Options Not Optional
By rchrd on Jan 07, 2009
Compiler options can be mysterious. They can have kind of a "don't go there" mystique about them. But actually they're there to help.
There are some things the compiler can't do without help from the programmer. So that's when the compiler designers say "let's leave it to the programmer and create an option". Options also accumulate with time, so that's why there are so many of them. Some are "legacy" options, needed for certain situations that rarely come up these days. But the rest are really quite useful, and can greatly improve the kind of code the compiler generates from your source.
There are compiler command-line options for various things, like code optimization levels and run-time performance, parallelization, numeric and floating-point issues, data alignment, debugging, performance profiling, target processor and instruction sets, source code conventions, output mode, linker and library choices, warning and error message filtering, and more. Choosing the right set of options to compile with can make a great difference on how your code performs on a variety of platforms.
Over the next couple of weeks I'll be taking a look at individual compiler options, dissecting them one at a time.

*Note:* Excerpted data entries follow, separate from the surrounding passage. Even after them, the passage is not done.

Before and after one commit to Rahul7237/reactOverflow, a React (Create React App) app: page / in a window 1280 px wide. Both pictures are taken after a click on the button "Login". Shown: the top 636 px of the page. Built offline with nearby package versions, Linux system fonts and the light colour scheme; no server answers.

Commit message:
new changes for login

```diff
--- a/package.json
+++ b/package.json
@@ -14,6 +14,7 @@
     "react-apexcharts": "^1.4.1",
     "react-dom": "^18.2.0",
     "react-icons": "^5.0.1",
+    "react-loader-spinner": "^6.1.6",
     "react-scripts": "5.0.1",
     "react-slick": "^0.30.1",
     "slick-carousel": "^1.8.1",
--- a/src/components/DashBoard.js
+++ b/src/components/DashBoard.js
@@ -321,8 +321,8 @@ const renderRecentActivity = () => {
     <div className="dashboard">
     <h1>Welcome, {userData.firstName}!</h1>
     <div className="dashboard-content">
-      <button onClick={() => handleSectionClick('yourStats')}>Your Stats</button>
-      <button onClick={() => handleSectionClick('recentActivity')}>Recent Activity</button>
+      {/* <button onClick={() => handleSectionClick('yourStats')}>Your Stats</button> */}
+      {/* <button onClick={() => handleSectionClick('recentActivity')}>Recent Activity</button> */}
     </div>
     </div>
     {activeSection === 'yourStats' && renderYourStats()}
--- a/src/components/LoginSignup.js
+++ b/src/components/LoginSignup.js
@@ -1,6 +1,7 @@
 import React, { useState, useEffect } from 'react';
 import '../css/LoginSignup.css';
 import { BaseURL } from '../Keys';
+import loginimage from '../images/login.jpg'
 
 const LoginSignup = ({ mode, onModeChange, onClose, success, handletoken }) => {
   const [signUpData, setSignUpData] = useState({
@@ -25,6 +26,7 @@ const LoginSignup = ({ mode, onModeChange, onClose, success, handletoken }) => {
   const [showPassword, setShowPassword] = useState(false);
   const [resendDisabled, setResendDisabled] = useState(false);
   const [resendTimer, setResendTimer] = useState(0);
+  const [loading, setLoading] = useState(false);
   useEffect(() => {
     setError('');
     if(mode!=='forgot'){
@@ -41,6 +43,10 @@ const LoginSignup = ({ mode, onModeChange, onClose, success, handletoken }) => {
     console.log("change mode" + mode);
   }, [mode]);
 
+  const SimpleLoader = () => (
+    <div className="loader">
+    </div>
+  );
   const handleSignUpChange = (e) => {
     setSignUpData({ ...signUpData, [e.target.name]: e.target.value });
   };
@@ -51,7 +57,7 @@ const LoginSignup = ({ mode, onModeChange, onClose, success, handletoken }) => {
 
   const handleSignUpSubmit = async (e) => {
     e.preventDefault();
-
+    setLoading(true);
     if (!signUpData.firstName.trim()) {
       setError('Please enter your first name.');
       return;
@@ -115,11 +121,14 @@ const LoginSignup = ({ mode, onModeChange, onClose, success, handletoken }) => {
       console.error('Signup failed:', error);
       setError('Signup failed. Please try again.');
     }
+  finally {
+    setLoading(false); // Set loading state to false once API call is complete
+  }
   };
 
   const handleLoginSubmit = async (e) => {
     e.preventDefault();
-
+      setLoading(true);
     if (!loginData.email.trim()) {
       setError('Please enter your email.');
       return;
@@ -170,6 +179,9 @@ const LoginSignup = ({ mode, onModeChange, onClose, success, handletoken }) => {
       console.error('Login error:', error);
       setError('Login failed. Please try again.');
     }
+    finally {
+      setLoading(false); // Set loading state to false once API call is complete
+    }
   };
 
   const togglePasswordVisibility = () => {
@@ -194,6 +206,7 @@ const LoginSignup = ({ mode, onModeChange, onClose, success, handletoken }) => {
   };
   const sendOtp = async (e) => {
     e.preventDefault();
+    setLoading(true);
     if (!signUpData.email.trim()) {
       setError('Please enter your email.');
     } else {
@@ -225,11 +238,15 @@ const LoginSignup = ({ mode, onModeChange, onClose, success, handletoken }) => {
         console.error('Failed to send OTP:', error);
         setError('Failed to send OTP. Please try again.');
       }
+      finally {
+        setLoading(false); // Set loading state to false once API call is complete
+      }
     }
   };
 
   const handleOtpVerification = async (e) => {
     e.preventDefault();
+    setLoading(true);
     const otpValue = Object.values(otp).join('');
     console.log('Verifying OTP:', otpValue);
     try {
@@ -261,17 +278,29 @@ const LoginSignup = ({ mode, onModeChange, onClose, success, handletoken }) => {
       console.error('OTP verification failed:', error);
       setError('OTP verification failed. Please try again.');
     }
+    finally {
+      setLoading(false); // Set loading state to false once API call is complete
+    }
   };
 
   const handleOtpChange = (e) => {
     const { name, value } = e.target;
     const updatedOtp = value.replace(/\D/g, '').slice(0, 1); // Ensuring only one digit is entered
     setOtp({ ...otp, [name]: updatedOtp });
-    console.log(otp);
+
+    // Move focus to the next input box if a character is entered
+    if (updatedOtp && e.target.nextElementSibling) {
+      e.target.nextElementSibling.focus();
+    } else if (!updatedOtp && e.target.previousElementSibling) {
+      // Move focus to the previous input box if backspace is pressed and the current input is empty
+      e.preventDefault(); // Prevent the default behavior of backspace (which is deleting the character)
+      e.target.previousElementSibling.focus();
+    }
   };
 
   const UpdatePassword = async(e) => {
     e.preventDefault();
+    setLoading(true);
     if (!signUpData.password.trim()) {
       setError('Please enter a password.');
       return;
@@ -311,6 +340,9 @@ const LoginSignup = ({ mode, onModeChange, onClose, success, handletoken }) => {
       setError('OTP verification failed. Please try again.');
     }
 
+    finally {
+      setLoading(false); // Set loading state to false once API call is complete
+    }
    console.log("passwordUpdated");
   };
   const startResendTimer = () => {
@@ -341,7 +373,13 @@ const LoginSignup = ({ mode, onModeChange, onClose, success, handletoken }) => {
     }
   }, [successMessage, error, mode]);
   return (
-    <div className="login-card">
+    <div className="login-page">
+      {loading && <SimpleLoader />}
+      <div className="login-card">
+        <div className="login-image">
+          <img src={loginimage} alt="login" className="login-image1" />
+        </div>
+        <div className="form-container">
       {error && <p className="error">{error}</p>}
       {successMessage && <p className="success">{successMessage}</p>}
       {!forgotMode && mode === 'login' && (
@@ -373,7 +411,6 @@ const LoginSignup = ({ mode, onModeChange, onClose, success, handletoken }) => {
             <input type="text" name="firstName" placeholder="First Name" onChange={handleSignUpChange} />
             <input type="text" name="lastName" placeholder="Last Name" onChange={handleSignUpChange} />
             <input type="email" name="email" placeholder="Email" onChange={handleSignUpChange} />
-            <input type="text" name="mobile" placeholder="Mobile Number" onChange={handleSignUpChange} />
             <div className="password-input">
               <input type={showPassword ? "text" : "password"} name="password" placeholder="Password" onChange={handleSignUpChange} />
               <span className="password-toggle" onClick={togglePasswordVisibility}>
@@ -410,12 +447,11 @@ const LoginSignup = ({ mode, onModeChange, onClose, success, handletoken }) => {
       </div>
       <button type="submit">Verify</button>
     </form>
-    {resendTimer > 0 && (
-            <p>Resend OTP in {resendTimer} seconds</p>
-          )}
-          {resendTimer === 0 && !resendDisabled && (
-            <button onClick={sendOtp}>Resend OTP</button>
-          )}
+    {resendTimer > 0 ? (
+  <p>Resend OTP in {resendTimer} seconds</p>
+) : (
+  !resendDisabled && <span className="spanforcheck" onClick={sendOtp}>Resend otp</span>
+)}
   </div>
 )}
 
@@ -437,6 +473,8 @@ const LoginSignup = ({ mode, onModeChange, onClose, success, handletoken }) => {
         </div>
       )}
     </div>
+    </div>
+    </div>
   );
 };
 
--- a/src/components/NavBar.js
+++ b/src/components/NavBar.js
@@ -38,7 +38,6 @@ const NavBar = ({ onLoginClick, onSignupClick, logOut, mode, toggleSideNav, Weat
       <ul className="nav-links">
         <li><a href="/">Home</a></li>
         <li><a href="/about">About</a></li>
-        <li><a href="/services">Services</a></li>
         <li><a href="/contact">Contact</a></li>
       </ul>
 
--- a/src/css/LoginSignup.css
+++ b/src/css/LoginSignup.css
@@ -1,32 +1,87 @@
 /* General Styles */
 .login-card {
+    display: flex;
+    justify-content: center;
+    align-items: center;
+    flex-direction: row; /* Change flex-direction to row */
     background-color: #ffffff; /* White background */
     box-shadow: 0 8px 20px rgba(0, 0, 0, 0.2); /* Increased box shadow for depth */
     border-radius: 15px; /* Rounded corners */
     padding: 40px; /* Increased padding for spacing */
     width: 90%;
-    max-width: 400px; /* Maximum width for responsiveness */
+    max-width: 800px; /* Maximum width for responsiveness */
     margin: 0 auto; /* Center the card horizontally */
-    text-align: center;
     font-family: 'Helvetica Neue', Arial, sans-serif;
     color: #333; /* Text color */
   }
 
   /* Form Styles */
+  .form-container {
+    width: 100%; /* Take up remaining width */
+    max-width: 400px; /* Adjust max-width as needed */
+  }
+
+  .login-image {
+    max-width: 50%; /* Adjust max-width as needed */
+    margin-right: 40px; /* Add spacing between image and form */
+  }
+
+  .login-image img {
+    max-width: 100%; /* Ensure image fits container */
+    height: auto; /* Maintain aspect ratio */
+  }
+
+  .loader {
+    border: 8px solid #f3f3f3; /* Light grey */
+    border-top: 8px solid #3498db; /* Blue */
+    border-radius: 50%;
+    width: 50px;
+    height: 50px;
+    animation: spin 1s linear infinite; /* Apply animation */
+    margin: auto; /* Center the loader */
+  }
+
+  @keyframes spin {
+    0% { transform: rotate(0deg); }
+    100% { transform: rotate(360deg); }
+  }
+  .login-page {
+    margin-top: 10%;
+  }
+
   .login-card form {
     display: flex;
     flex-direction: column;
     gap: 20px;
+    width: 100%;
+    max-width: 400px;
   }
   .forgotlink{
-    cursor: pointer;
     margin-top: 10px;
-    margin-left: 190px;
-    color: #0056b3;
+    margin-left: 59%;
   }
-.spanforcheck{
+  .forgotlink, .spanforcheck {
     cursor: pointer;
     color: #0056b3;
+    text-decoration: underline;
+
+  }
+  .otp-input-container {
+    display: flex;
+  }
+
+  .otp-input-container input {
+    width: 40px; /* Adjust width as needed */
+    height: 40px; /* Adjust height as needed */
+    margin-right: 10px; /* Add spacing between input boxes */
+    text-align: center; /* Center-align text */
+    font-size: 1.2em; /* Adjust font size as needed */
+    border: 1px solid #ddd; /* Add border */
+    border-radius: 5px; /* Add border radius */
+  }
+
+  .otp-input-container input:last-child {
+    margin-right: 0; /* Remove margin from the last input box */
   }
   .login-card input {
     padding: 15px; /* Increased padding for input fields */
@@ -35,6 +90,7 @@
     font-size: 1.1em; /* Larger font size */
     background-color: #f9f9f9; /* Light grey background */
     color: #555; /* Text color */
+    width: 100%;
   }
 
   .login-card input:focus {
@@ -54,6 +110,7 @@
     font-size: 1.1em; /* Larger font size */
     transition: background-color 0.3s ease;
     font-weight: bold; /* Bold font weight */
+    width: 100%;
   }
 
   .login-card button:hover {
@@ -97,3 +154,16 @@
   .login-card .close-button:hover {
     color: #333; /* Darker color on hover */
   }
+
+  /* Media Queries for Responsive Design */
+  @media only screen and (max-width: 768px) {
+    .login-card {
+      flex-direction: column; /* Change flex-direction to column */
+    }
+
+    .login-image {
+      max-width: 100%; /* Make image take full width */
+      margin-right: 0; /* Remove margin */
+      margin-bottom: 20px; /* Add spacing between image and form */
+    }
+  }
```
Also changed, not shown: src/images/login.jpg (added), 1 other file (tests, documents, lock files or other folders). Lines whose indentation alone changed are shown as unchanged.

In the meantime, you can find a detailed list of Sun Studio 12 compiler options organized by function and source language here.